--- Input data Enclosed Below ---
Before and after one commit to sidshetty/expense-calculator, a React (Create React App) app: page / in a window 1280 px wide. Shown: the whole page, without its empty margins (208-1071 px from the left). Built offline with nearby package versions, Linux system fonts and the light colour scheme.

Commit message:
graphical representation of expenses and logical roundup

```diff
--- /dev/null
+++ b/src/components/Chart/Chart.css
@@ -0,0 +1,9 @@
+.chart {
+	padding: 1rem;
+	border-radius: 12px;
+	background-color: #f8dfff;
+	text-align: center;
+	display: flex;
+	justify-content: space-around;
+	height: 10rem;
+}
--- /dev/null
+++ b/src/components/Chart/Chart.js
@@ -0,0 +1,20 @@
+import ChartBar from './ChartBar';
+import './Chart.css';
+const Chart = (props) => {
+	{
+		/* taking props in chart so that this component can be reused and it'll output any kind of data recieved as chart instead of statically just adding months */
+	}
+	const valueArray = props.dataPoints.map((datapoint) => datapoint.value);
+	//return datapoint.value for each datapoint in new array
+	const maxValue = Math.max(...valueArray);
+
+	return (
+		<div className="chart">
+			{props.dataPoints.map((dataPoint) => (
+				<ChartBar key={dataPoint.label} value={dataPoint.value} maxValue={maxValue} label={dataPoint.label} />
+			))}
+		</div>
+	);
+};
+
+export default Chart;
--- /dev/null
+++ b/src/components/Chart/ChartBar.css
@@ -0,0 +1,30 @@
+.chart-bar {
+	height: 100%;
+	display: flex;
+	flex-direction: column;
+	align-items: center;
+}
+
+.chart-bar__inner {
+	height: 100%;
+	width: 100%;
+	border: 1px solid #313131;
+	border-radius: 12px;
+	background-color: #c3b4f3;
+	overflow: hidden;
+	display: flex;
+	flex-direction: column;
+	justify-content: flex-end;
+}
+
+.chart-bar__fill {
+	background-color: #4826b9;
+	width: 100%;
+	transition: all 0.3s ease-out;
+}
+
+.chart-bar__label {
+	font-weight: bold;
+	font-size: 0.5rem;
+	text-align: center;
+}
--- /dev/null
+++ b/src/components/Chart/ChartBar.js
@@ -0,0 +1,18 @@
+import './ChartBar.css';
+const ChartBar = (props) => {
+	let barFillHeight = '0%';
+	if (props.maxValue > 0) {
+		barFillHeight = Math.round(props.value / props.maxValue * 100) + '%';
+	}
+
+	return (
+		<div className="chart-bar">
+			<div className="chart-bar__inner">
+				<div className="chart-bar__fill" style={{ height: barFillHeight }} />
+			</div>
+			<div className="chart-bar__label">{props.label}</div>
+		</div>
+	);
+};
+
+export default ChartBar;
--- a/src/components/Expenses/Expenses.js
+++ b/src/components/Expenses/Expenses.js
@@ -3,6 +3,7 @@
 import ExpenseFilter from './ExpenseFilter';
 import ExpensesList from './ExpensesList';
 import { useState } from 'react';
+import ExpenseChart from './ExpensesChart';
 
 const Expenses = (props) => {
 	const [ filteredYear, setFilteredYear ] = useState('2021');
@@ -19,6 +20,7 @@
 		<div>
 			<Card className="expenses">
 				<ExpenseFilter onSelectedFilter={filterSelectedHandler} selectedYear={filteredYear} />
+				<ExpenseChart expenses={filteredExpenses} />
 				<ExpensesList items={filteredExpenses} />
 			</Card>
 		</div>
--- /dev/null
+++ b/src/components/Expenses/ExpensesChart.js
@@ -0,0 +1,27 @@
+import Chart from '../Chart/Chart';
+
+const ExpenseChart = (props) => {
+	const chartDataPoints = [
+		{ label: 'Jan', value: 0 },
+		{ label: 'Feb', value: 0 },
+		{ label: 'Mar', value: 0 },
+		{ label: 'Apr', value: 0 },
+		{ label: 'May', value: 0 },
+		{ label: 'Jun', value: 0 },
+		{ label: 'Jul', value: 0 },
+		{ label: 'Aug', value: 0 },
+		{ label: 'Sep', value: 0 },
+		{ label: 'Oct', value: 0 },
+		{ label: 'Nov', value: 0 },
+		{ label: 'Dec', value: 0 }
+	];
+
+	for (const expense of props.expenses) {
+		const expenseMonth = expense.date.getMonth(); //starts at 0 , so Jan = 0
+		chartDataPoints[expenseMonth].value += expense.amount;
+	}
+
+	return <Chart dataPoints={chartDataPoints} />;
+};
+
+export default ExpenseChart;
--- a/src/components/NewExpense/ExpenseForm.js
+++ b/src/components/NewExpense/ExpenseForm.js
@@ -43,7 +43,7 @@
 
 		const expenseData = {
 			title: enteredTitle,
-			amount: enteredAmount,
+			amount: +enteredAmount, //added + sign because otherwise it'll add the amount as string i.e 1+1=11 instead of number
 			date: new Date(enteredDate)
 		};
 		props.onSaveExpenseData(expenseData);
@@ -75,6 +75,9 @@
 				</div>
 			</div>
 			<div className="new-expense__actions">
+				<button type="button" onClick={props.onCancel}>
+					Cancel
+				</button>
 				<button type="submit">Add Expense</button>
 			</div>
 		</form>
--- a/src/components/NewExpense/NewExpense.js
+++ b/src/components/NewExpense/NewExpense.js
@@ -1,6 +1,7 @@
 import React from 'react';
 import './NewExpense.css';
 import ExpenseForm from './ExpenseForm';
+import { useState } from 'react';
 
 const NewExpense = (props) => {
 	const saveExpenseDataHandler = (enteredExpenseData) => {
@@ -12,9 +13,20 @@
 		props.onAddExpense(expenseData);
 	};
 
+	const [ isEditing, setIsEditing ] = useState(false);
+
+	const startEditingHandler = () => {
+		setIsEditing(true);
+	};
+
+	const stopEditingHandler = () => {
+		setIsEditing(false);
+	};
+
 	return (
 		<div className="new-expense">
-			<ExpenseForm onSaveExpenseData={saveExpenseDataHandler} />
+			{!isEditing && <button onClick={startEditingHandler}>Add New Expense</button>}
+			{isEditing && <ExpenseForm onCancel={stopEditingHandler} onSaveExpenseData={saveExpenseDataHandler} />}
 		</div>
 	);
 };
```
--- End of Enclosed Input data ---
**Task details:**
Each line of the data is to be written out again exactly.

**Answer to the exercise:**
Before and after one commit to sidshetty/expense-calculator, a React (Create React App) app: page / in a window 1280 px wide. Shown: the whole page, without its empty margins (208-1071 px from the left). Built offline with nearby package versions, Linux system fonts and the light colour scheme.

Commit message:
graphical representation of expenses and logical roundup

```diff
--- /dev/null
+++ b/src/components/Chart/Chart.css
@@ -0,0 +1,9 @@
+.chart {
+	padding: 1rem;
+	border-radius: 12px;
+	background-color: #f8dfff;
+	text-align: center;
+	display: flex;
+	justify-content: space-around;
+	height: 10rem;
+}
--- /dev/null
+++ b/src/components/Chart/Chart.js
@@ -0,0 +1,20 @@
+import ChartBar from './ChartBar';
+import './Chart.css';
+const Chart = (props) => {
+	{
+		/* taking props in chart so that this component can be reused and it'll output any kind of data recieved as chart instead of statically just adding months */
+	}
+	const valueArray = props.dataPoints.map((datapoint) => datapoint.value);
+	//return datapoint.value for each datapoint in new array
+	const maxValue = Math.max(...valueArray);
+
+	return (
+		<div className="chart">
+			{props.dataPoints.map((dataPoint) => (
+				<ChartBar key={dataPoint.label} value={dataPoint.value} maxValue={maxValue} label={dataPoint.label} />
+			))}
+		</div>
+	);
+};
+
+export default Chart;
--- /dev/null
+++ b/src/components/Chart/ChartBar.css
@@ -0,0 +1,30 @@
+.chart-bar {
+	height: 100%;
+	display: flex;
+	flex-direction: column;
+	align-items: center;
+}
+
+.chart-bar__inner {
+	height: 100%;
+	width: 100%;
+	border: 1px solid #313131;
+	border-radius: 12px;
+	background-color: #c3b4f3;
+	overflow: hidden;
+	display: flex;
+	flex-direction: column;
+	justify-content: flex-end;
+}
+
+.chart-bar__fill {
+	background-color: #4826b9;
+	width: 100%;
+	transition: all 0.3s ease-out;
+}
+
+.chart-bar__label {
+	font-weight: bold;
+	font-size: 0.5rem;
+	text-align: center;
+}
--- /dev/null
+++ b/src/components/Chart/ChartBar.js
@@ -0,0 +1,18 @@
+import './ChartBar.css';
+const ChartBar = (props) => {
+	let barFillHeight = '0%';
+	if (props.maxValue > 0) {
+		barFillHeight = Math.round(props.value / props.maxValue * 100) + '%';
+	}
+
+	return (
+		<div className="chart-bar">
+			<div className="chart-bar__inner">
+				<div className="chart-bar__fill" style={{ height: barFillHeight }} />
+			</div>
+			<div className="chart-bar__label">{props.label}</div>
+		</div>
+	);
+};
+
+export default ChartBar;
--- a/src/components/Expenses/Expenses.js
+++ b/src/components/Expenses/Expenses.js
@@ -3,6 +3,7 @@
 import ExpenseFilter from './ExpenseFilter';
 import ExpensesList from './ExpensesList';
 import { useState } from 'react';
+import ExpenseChart from './ExpensesChart';
 
 const Expenses = (props) => {
 	const [ filteredYear, setFilteredYear ] = useState('2021');
@@ -19,6 +20,7 @@
 		<div>
 			<Card className="expenses">
 				<ExpenseFilter onSelectedFilter={filterSelectedHandler} selectedYear={filteredYear} />
+				<ExpenseChart expenses={filteredExpenses} />
 				<ExpensesList items={filteredExpenses} />
 			</Card>
 		</div>
--- /dev/null
+++ b/src/components/Expenses/ExpensesChart.js
@@ -0,0 +1,27 @@
+import Chart from '../Chart/Chart';
+
+const ExpenseChart = (props) => {
+	const chartDataPoints = [
+		{ label: 'Jan', value: 0 },
+		{ label: 'Feb', value: 0 },
+		{ label: 'Mar', value: 0 },
+		{ label: 'Apr', value: 0 },
+		{ label: 'May', value: 0 },
+		{ label: 'Jun', value: 0 },
+		{ label: 'Jul', value: 0 },
+		{ label: 'Aug', value: 0 },
+		{ label: 'Sep', value: 0 },
+		{ label: 'Oct', value: 0 },
+		{ label: 'Nov', value: 0 },
+		{ label: 'Dec', value: 0 }
+	];
+
+	for (const expense of props.expenses) {
+		const expenseMonth = expense.date.getMonth(); //starts at 0 , so Jan = 0
+		chartDataPoints[expenseMonth].value += expense.amount;
+	}
+
+	return <Chart dataPoints={chartDataPoints} />;
+};
+
+export default ExpenseChart;
--- a/src/components/NewExpense/ExpenseForm.js
+++ b/src/components/NewExpense/ExpenseForm.js
@@ -43,7 +43,7 @@
 
 		const expenseData = {
 			title: enteredTitle,
-			amount: enteredAmount,
+			amount: +enteredAmount, //added + sign because otherwise it'll add the amount as string i.e 1+1=11 instead of number
 			date: new Date(enteredDate)
 		};
 		props.onSaveExpenseData(expenseData);
@@ -75,6 +75,9 @@
 				</div>
 			</div>
 			<div className="new-expense__actions">
+				<button type="button" onClick={props.onCancel}>
+					Cancel
+				</button>
 				<button type="submit">Add Expense</button>
 			</div>
 		</form>
--- a/src/components/NewExpense/NewExpense.js
+++ b/src/components/NewExpense/NewExpense.js
@@ -1,6 +1,7 @@
 import React from 'react';
 import './NewExpense.css';
 import ExpenseForm from './ExpenseForm';
+import { useState } from 'react';
 
 const NewExpense = (props) => {
 	const saveExpenseDataHandler = (enteredExpenseData) => {
@@ -12,9 +13,20 @@
 		props.onAddExpense(expenseData);
 	};
 
+	const [ isEditing, setIsEditing ] = useState(false);
+
+	const startEditingHandler = () => {
+		setIsEditing(true);
+	};
+
+	const stopEditingHandler = () => {
+		setIsEditing(false);
+	};
+
 	return (
 		<div className="new-expense">
-			<ExpenseForm onSaveExpenseData={saveExpenseDataHandler} />
+			{!isEditing && <button onClick={startEditingHandler}>Add New Expense</button>}
+			{isEditing && <ExpenseForm onCancel={stopEditingHandler} onSaveExpenseData={saveExpenseDataHandler} />}
 		</div>
 	);
 };
```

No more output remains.